It may be that the fountains were made of slightly paler red sandstone.
Older colorized images, as well as many black-and-white photos, seem to support these readings:
http://www.monroefordham.org/Projects/L ... istory.htm
http://www.islandbreath.org/2014Year/06 ... orybig.jpg
Neil and I were in the rocky and woodsy part of town, seeking modernism on our bikes. We'd heard there might be a Frank Lloyd Wright house
down on Manursing Island. He rode a blue Schwinn Roadmaster; here's me on my Rudge three-speed:
SDR, Must I introduce myself? I'm an architect, IÂ´m Spanish (excuse me for any spelling mistakes) I have a wife, two daughters and a hamster and I am a great admirer of FLLW work (like everyone here, I guess). I read some books, including Jack Quinan, but I'm far from consider myself an expert on the subject and that's why I need your inputs. My area of expertise, if I had to choose one, would be the architectural visualization.
And back to the subject, I've never been to the place where the Larkin building was built and those photographs are not mine, I found them online. I intend to present the building in its greatest splendor, although some degree of use and dirtiness is necessary to make the images look real.
Thank you gentlemen, I think I have enough information to improve my images, as soon as I have something I will show you.

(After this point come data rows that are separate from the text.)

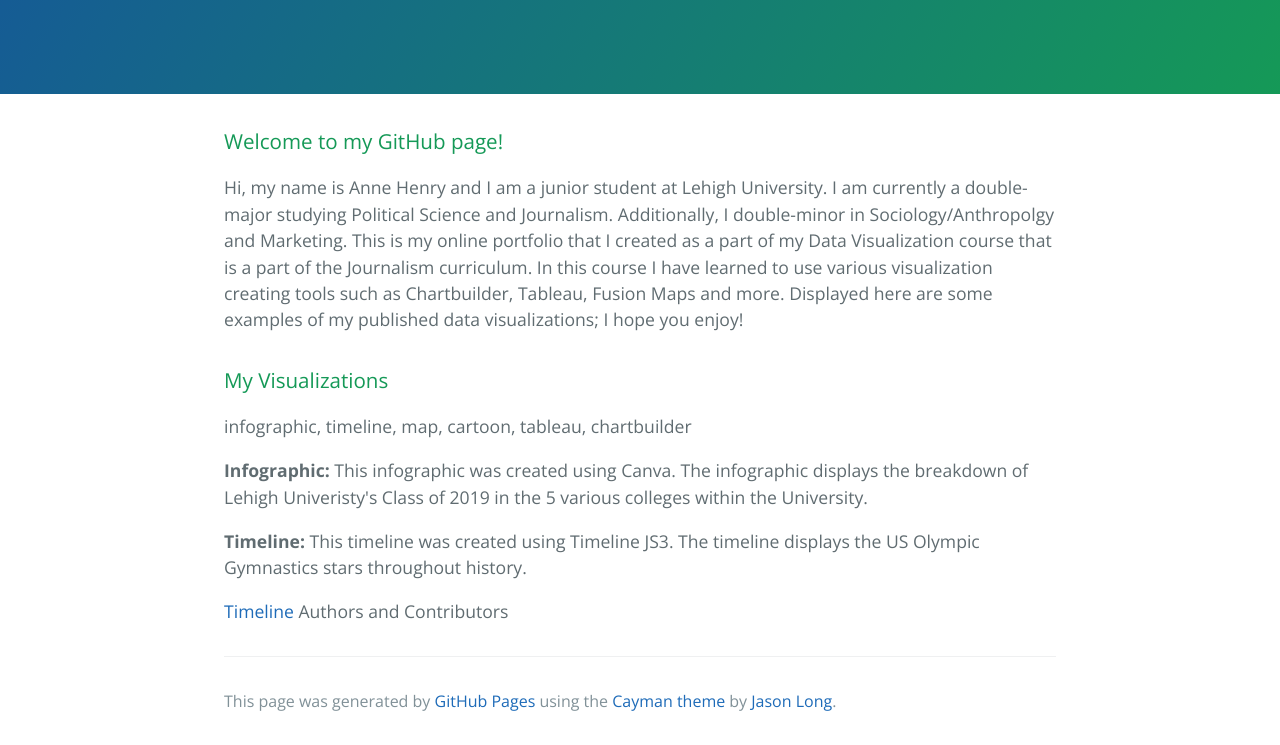
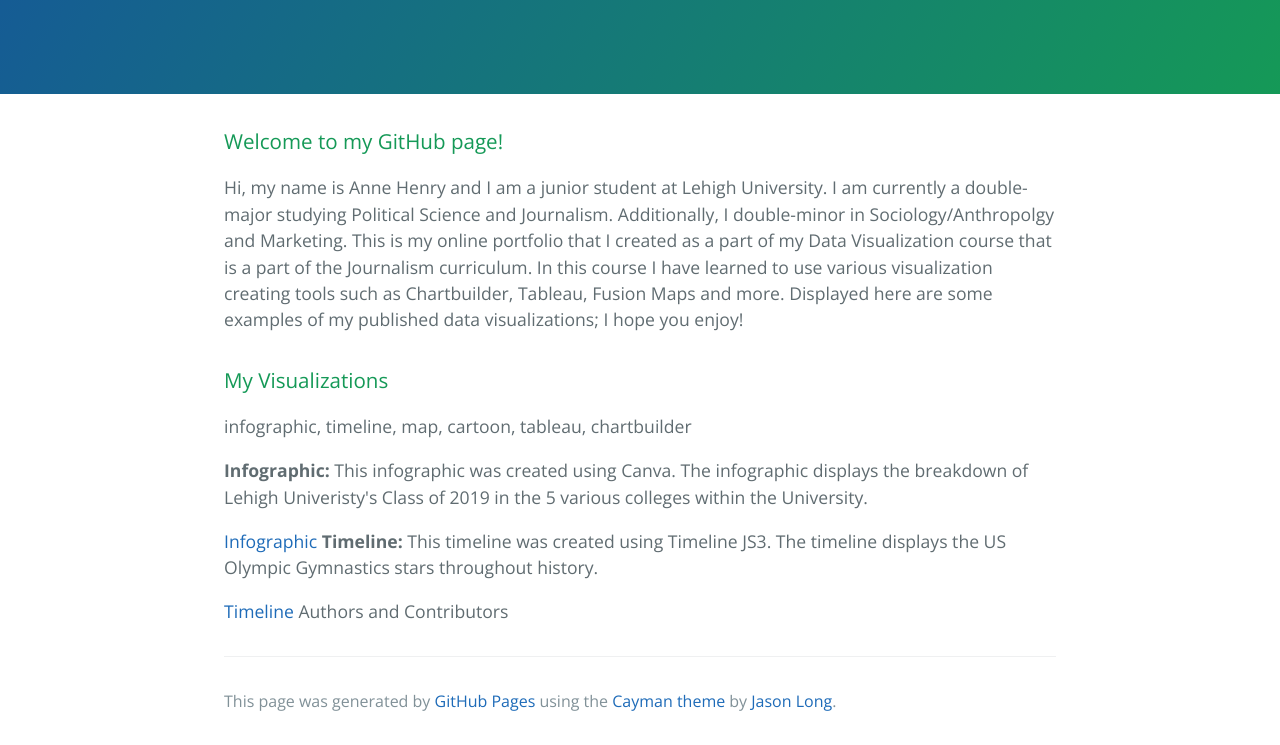
Before and after one commit to AnneHenry/AnneHenry.github.io, a plain HTML site: page index.html in a window 1280 px wide. Shown: the part 176-921 px from the top of the page. Drawn offline with nearby package versions, Linux system fonts and the light colour scheme.

Commit message:
Update index.html

```diff
--- a/index.html
+++ b/index.html
@@ -26,9 +26,9 @@
       <p> infographic, timeline, map, cartoon, tableau, chartbuilder <p>
 
       <p> <b>Infographic:</b> This infographic was created using Canva. The infographic displays the breakdown of Lehigh Univeristy's Class of 2019 in the 5 various colleges within the University.<p>
+      <a href="https://annehenry.github.io/UndergradEnrollmentByCollege.html">Infographic</a></
 
-      <p> <b>Timeline:</b> This timeline was created using Timeline JS3. The timeline displays the US Olympic Gymnastics stars throughout history.<p>
-
+      <p> <b>Timeline:</b> This timeline was created using Timeline JS3. The timeline displays the US Olympic Gymnastics stars throughout history.</p>
       <a href="https://annehenry.github.io/FinalGymnasticsTimeline.html">Timeline</a></
 
 <h3>
```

The question of the sculptures is still open, I'll try to introduce a lighter tone than in the rest.